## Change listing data

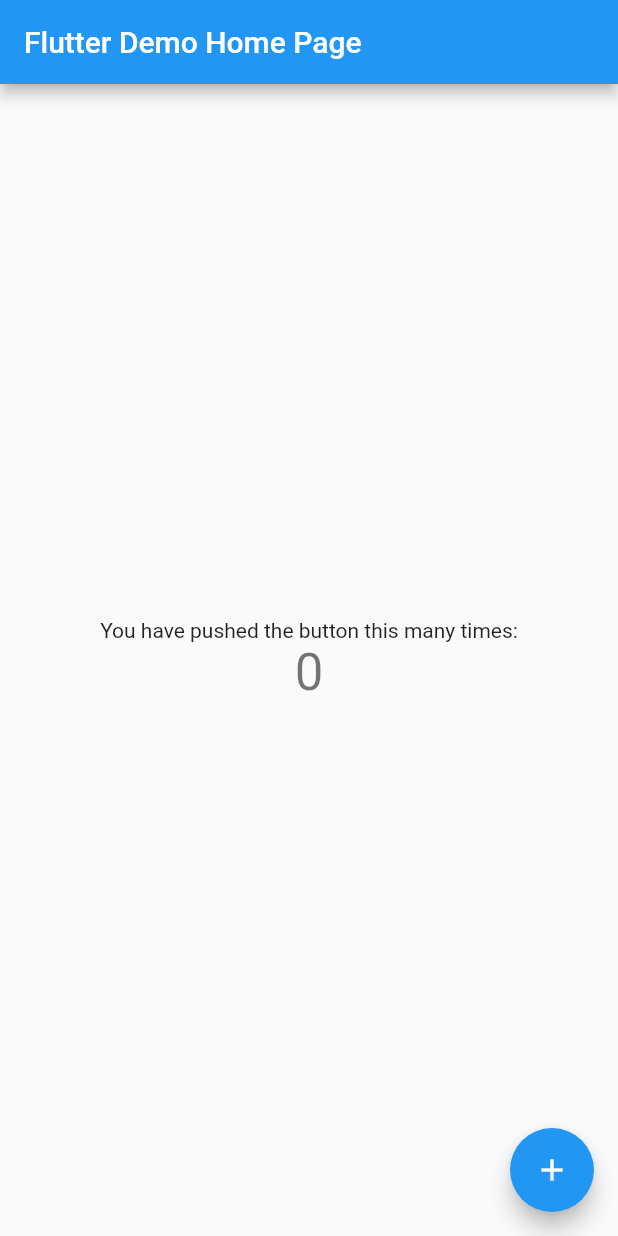
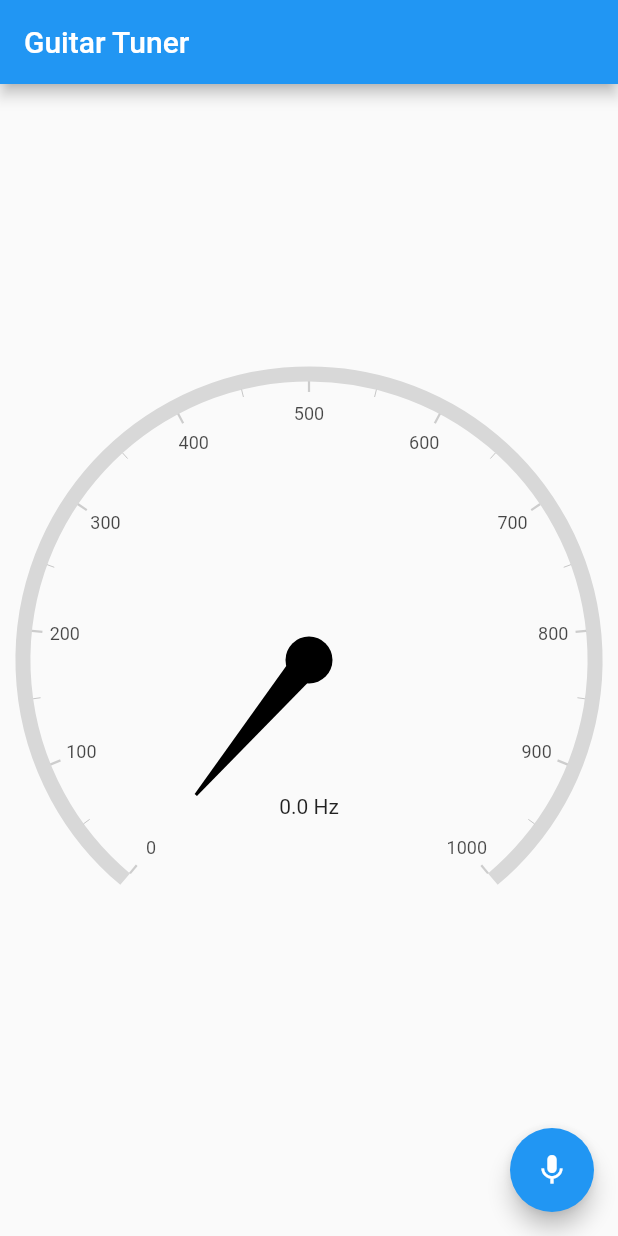
Before and after one commit to ArturArtimonte/simpletuner, a Flutter app: the screen it shows after launch, on a phone screen of 412 x 824 dp. Run offline on Flutter 3.47's test engine with Material 2 defaults, Android fonts, the phone set to English and light mode, and no system bars; drawn by our look-alikes of syncfusion_flutter_gauges; missing offline and left inert: fftea, flutter_sound.

Commit message:
first page of the app, tuner

```diff
--- a/lib/main.dart
+++ b/lib/main.dart
@@ -1,115 +1,140 @@
+import 'dart:io';
 import 'package:flutter/material.dart';
+import 'package:syncfusion_flutter_gauges/gauges.dart';
+import 'package:fftea/fftea.dart';
+import 'package:flutter_sound/flutter_sound.dart';
+import 'dart:async';
+import 'package:path_provider/path_provider.dart';
 
-void main() {
-  runApp(const MyApp());
-}
+void main() => runApp(MyApp());
 
 class MyApp extends StatelessWidget {
-  const MyApp({super.key});
-
-  // This widget is the root of your application.
   @override
   Widget build(BuildContext context) {
     return MaterialApp(
-      title: 'Flutter Demo',
+      title: 'Simple Tuner',
       theme: ThemeData(
-        // This is the theme of your application.
-        //
-        // Try running your application with "flutter run". You'll see the
-        // application has a blue toolbar. Then, without quitting the app, try
-        // changing the primarySwatch below to Colors.green and then invoke
-        // "hot reload" (press "r" in the console where you ran "flutter run",
-        // or simply save your changes to "hot reload" in a Flutter IDE).
-        // Notice that the counter didn't reset back to zero; the application
-        // is not restarted.
         primarySwatch: Colors.blue,
       ),
-      home: const MyHomePage(title: 'Flutter Demo Home Page'),
+      home: TunerScreen(),
     );
   }
 }
 
-class MyHomePage extends StatefulWidget {
-  const MyHomePage({super.key, required this.title});
+class TunerScreen extends StatefulWidget {
+  @override
+  _TunerScreenState createState() => _TunerScreenState();
+}
 
-  // This widget is the home page of your application. It is stateful, meaning
-  // that it has a State object (defined below) that contains fields that affect
-  // how it looks.
+class _TunerScreenState extends State<TunerScreen> {
+  FlutterSoundRecorder? _recorder = FlutterSoundRecorder();
+  bool _isRecording = false;
+  bool _mRecorderIsInited = false;
+  String? _recordingPath;
 
-  // This class is the configuration for the state. It holds the values (in this
-  // case the title) provided by the parent (in this case the App widget) and
-  // used by the build method of the State. Fields in a Widget subclass are
-  // always marked "final".
-
-  final String title;
+  double _currentFrequency = 0;
+  FFT? fft;
+  List<double> myData = [];
+  Timer? _timer;
 
   @override
-  State<MyHomePage> createState() => _MyHomePageState();
-}
+  void initState() {
+    super.initState();
+    _timer = Timer.periodic(Duration(milliseconds: 100), (timer) {
+      _processAudioData();
+    });
+    _initializeRecorder();
+  }
 
-class _MyHomePageState extends State<MyHomePage> {
-  int _counter = 0;
+  Future<void> _initializeRecorder() async {
+    await _recorder!.openRecorder();
+    Directory tempDir = await getTemporaryDirectory();
+    _recordingPath = '${tempDir.path}/recording.pcm';
+    setState(() {
+      _mRecorderIsInited = true;
+    });
+  }
 
-  void _incrementCounter() {
+  void _processAudioData() {
+    if (fft == null) return; // Ensure FFT is initialized
+    final freq = fft!.realFft(myData);
+    if (freq != null && freq.isNotEmpty) {
+      double frequency = _calculateFrequency(freq as List<double>);
+      setState(() {
+        _currentFrequency = frequency;
+      });
+    }
+  }
+
+  double _calculateFrequency(List<double> data) {
+    return data.reduce((value, element) => value + element) / data.length;
+  }
+
+  Future<void> _startRecording() async {
+    await _recorder!.startRecorder(
+      toFile: _recordingPath,
+      codec: Codec.pcm16,
+    );
     setState(() {
-      // This call to setState tells the Flutter framework that something has
-      // changed in this State, which causes it to rerun the build method below
-      // so that the display can reflect the updated values. If we changed
-      // _counter without calling setState(), then the build method would not be
-      // called again, and so nothing would appear to happen.
-      _counter++;
+      _isRecording = true;
     });
+  }
+
+  Future<void> _stopRecording() async {
+    await _recorder!.stopRecorder();
+    setState(() {
+      _isRecording = false;
+    });
+    _processRecording();
+  }
+
+  Future<void> _processRecording() async {
+    myData = await _fetchAudioData();
+    fft = FFT(myData.length); // Initialize FFT here
+    _processAudioData();
+  }
+
+  Future<List<double>> _fetchAudioData() async {
+    final file = File(_recordingPath!);
+    final rawData = await file.readAsBytes();
+    return rawData.map((byte) => byte.toDouble()).toList();
+  }
+
+  @override
+  void dispose() {
+    _timer?.cancel();
+    _recorder!.closeRecorder();
+    _recorder = null;
+    super.dispose();
   }
 
   @override
   Widget build(BuildContext context) {
-    // This method is rerun every time setState is called, for instance as done
-    // by the _incrementCounter method above.
-    //
-    // The Flutter framework has been optimized to make rerunning build methods
-    // fast, so that you can just rebuild anything that needs updating rather
-    // than having to individually change instances of widgets.
     return Scaffold(
       appBar: AppBar(
-        // Here we take the value from the MyHomePage object that was created by
-        // the App.build method, and use it to set our appbar title.
-        title: Text(widget.title),
+        title: Text('Guitar Tuner'),
       ),
       body: Center(
-        // Center is a layout widget. It takes a single child and positions it
-        // in the middle of the parent.
-        child: Column(
-          // Column is also a layout widget. It takes a list of children and
-          // arranges them vertically. By default, it sizes itself to fit its
-          // children horizontally, and tries to be as tall as its parent.
-          //
-          // Invoke "debug painting" (press "p" in the console, choose the
-          // "Toggle Debug Paint" action from the Flutter Inspector in Android
-          // Studio, or the "Toggle Debug Paint" command in Visual Studio Code)
-          // to see the wireframe for each widget.
-          //
-          // Column has various properties to control how it sizes itself and
-          // how it positions its children. Here we use mainAxisAlignment to
-          // center the children vertically; the main axis here is the vertical
-          // axis because Columns are vertical (the cross axis would be
-          // horizontal).
-          mainAxisAlignment: MainAxisAlignment.center,
-          children: <Widget>[
-            const Text(
-              'You have pushed the button this many times:',
-            ),
-            Text(
-              '$_counter',
-              style: Theme.of(context).textTheme.headline4,
-            ),
+        child: SfRadialGauge(
+          axes: <RadialAxis>[
+            RadialAxis(minimum: 0, maximum: 1000, pointers: <GaugePointer>[
+              NeedlePointer(value: _currentFrequency)
+            ], annotations: <GaugeAnnotation>[
+              GaugeAnnotation(
+                  widget: Text('$_currentFrequency Hz'),
+                  angle: 90,
+                  positionFactor: 0.5)
+            ])
           ],
         ),
       ),
-      floatingActionButton: FloatingActionButton(
-        onPressed: _incrementCounter,
-        tooltip: 'Increment',
-        child: const Icon(Icons.add),
-      ), // This trailing comma makes auto-formatting nicer for build methods.
+      floatingActionButton: _mRecorderIsInited
+          ? FloatingActionButton(
+              onPressed: _isRecording ? _stopRecording : _startRecording,
+              tooltip: _isRecording ? 'Stop Recording' : 'Start Recording',
+              child: Icon(_isRecording ? Icons.stop : Icons.mic),
+            )
+          : null,
     );
   }
 }
--- a/pubspec.yaml
+++ b/pubspec.yaml
@@ -32,10 +32,13 @@
   flutter:
     sdk: flutter
 
-
   # The following adds the Cupertino Icons font to your application.
   # Use with the CupertinoIcons class for iOS style icons.
   cupertino_icons: ^1.0.2
+  syncfusion_flutter_gauges: 22.2.8
+  fftea: 1.3.1
+  flutter_sound: 9.2.13
+
 
 dev_dependencies:
   flutter_test:
```
Also changed, not shown: pubspec.lock, 3 other files.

## Action item
What is needed here is an exact copy of every record, with the pictures left out.

## Answer to this exercise
Before and after one commit to ArturArtimonte/simpletuner, a Flutter app: the screen it shows after launch, on a phone screen of 412 x 824 dp. Run offline on Flutter 3.47's test engine with Material 2 defaults, Android fonts, the phone set to English and light mode, and no system bars; drawn by our look-alikes of syncfusion_flutter_gauges; missing offline and left inert: fftea, flutter_sound.

Commit message:
first page of the app, tuner

```diff
--- a/lib/main.dart
+++ b/lib/main.dart
@@ -1,115 +1,140 @@
+import 'dart:io';
 import 'package:flutter/material.dart';
+import 'package:syncfusion_flutter_gauges/gauges.dart';
+import 'package:fftea/fftea.dart';
+import 'package:flutter_sound/flutter_sound.dart';
+import 'dart:async';
+import 'package:path_provider/path_provider.dart';
 
-void main() {
-  runApp(const MyApp());
-}
+void main() => runApp(MyApp());
 
 class MyApp extends StatelessWidget {
-  const MyApp({super.key});
-
-  // This widget is the root of your application.
   @override
   Widget build(BuildContext context) {
     return MaterialApp(
-      title: 'Flutter Demo',
+      title: 'Simple Tuner',
       theme: ThemeData(
-        // This is the theme of your application.
-        //
-        // Try running your application with "flutter run". You'll see the
-        // application has a blue toolbar. Then, without quitting the app, try
-        // changing the primarySwatch below to Colors.green and then invoke
-        // "hot reload" (press "r" in the console where you ran "flutter run",
-        // or simply save your changes to "hot reload" in a Flutter IDE).
-        // Notice that the counter didn't reset back to zero; the application
-        // is not restarted.
         primarySwatch: Colors.blue,
       ),
-      home: const MyHomePage(title: 'Flutter Demo Home Page'),
+      home: TunerScreen(),
     );
   }
 }
 
-class MyHomePage extends StatefulWidget {
-  const MyHomePage({super.key, required this.title});
+class TunerScreen extends StatefulWidget {
+  @override
+  _TunerScreenState createState() => _TunerScreenState();
+}
 
-  // This widget is the home page of your application. It is stateful, meaning
-  // that it has a State object (defined below) that contains fields that affect
-  // how it looks.
+class _TunerScreenState extends State<TunerScreen> {
+  FlutterSoundRecorder? _recorder = FlutterSoundRecorder();
+  bool _isRecording = false;
+  bool _mRecorderIsInited = false;
+  String? _recordingPath;
 
-  // This class is the configuration for the state. It holds the values (in this
-  // case the title) provided by the parent (in this case the App widget) and
-  // used by the build method of the State. Fields in a Widget subclass are
-  // always marked "final".
-
-  final String title;
+  double _currentFrequency = 0;
+  FFT? fft;
+  List<double> myData = [];
+  Timer? _timer;
 
   @override
-  State<MyHomePage> createState() => _MyHomePageState();
-}
+  void initState() {
+    super.initState();
+    _timer = Timer.periodic(Duration(milliseconds: 100), (timer) {
+      _processAudioData();
+    });
+    _initializeRecorder();
+  }
 
-class _MyHomePageState extends State<MyHomePage> {
-  int _counter = 0;
+  Future<void> _initializeRecorder() async {
+    await _recorder!.openRecorder();
+    Directory tempDir = await getTemporaryDirectory();
+    _recordingPath = '${tempDir.path}/recording.pcm';
+    setState(() {
+      _mRecorderIsInited = true;
+    });
+  }
 
-  void _incrementCounter() {
+  void _processAudioData() {
+    if (fft == null) return; // Ensure FFT is initialized
+    final freq = fft!.realFft(myData);
+    if (freq != null && freq.isNotEmpty) {
+      double frequency = _calculateFrequency(freq as List<double>);
+      setState(() {
+        _currentFrequency = frequency;
+      });
+    }
+  }
+
+  double _calculateFrequency(List<double> data) {
+    return data.reduce((value, element) => value + element) / data.length;
+  }
+
+  Future<void> _startRecording() async {
+    await _recorder!.startRecorder(
+      toFile: _recordingPath,
+      codec: Codec.pcm16,
+    );
     setState(() {
-      // This call to setState tells the Flutter framework that something has
-      // changed in this State, which causes it to rerun the build method below
-      // so that the display can reflect the updated values. If we changed
-      // _counter without calling setState(), then the build method would not be
-      // called again, and so nothing would appear to happen.
-      _counter++;
+      _isRecording = true;
     });
+  }
+
+  Future<void> _stopRecording() async {
+    await _recorder!.stopRecorder();
+    setState(() {
+      _isRecording = false;
+    });
+    _processRecording();
+  }
+
+  Future<void> _processRecording() async {
+    myData = await _fetchAudioData();
+    fft = FFT(myData.length); // Initialize FFT here
+    _processAudioData();
+  }
+
+  Future<List<double>> _fetchAudioData() async {
+    final file = File(_recordingPath!);
+    final rawData = await file.readAsBytes();
+    return rawData.map((byte) => byte.toDouble()).toList();
+  }
+
+  @override
+  void dispose() {
+    _timer?.cancel();
+    _recorder!.closeRecorder();
+    _recorder = null;
+    super.dispose();
   }
 
   @override
   Widget build(BuildContext context) {
-    // This method is rerun every time setState is called, for instance as done
-    // by the _incrementCounter method above.
-    //
-    // The Flutter framework has been optimized to make rerunning build methods
-    // fast, so that you can just rebuild anything that needs updating rather
-    // than having to individually change instances of widgets.
     return Scaffold(
       appBar: AppBar(
-        // Here we take the value from the MyHomePage object that was created by
-        // the App.build method, and use it to set our appbar title.
-        title: Text(widget.title),
+        title: Text('Guitar Tuner'),
       ),
       body: Center(
-        // Center is a layout widget. It takes a single child and positions it
-        // in the middle of the parent.
-        child: Column(
-          // Column is also a layout widget. It takes a list of children and
-          // arranges them vertically. By default, it sizes itself to fit its
-          // children horizontally, and tries to be as tall as its parent.
-          //
-          // Invoke "debug painting" (press "p" in the console, choose the
-          // "Toggle Debug Paint" action from the Flutter Inspector in Android
-          // Studio, or the "Toggle Debug Paint" command in Visual Studio Code)
-          // to see the wireframe for each widget.
-          //
-          // Column has various properties to control how it sizes itself and
-          // how it positions its children. Here we use mainAxisAlignment to
-          // center the children vertically; the main axis here is the vertical
-          // axis because Columns are vertical (the cross axis would be
-          // horizontal).
-          mainAxisAlignment: MainAxisAlignment.center,
-          children: <Widget>[
-            const Text(
-              'You have pushed the button this many times:',
-            ),
-            Text(
-              '$_counter',
-              style: Theme.of(context).textTheme.headline4,
-            ),
+        child: SfRadialGauge(
+          axes: <RadialAxis>[
+            RadialAxis(minimum: 0, maximum: 1000, pointers: <GaugePointer>[
+              NeedlePointer(value: _currentFrequency)
+            ], annotations: <GaugeAnnotation>[
+              GaugeAnnotation(
+                  widget: Text('$_currentFrequency Hz'),
+                  angle: 90,
+                  positionFactor: 0.5)
+            ])
           ],
         ),
       ),
-      floatingActionButton: FloatingActionButton(
-        onPressed: _incrementCounter,
-        tooltip: 'Increment',
-        child: const Icon(Icons.add),
-      ), // This trailing comma makes auto-formatting nicer for build methods.
+      floatingActionButton: _mRecorderIsInited
+          ? FloatingActionButton(
+              onPressed: _isRecording ? _stopRecording : _startRecording,
+              tooltip: _isRecording ? 'Stop Recording' : 'Start Recording',
+              child: Icon(_isRecording ? Icons.stop : Icons.mic),
+            )
+          : null,
     );
   }
 }
--- a/pubspec.yaml
+++ b/pubspec.yaml
@@ -32,10 +32,13 @@
   flutter:
     sdk: flutter
 
-
   # The following adds the Cupertino Icons font to your application.
   # Use with the CupertinoIcons class for iOS style icons.
   cupertino_icons: ^1.0.2
+  syncfusion_flutter_gauges: 22.2.8
+  fftea: 1.3.1
+  flutter_sound: 9.2.13
+
 
 dev_dependencies:
   flutter_test:
```
Also changed, not shown: pubspec.lock, 3 other files.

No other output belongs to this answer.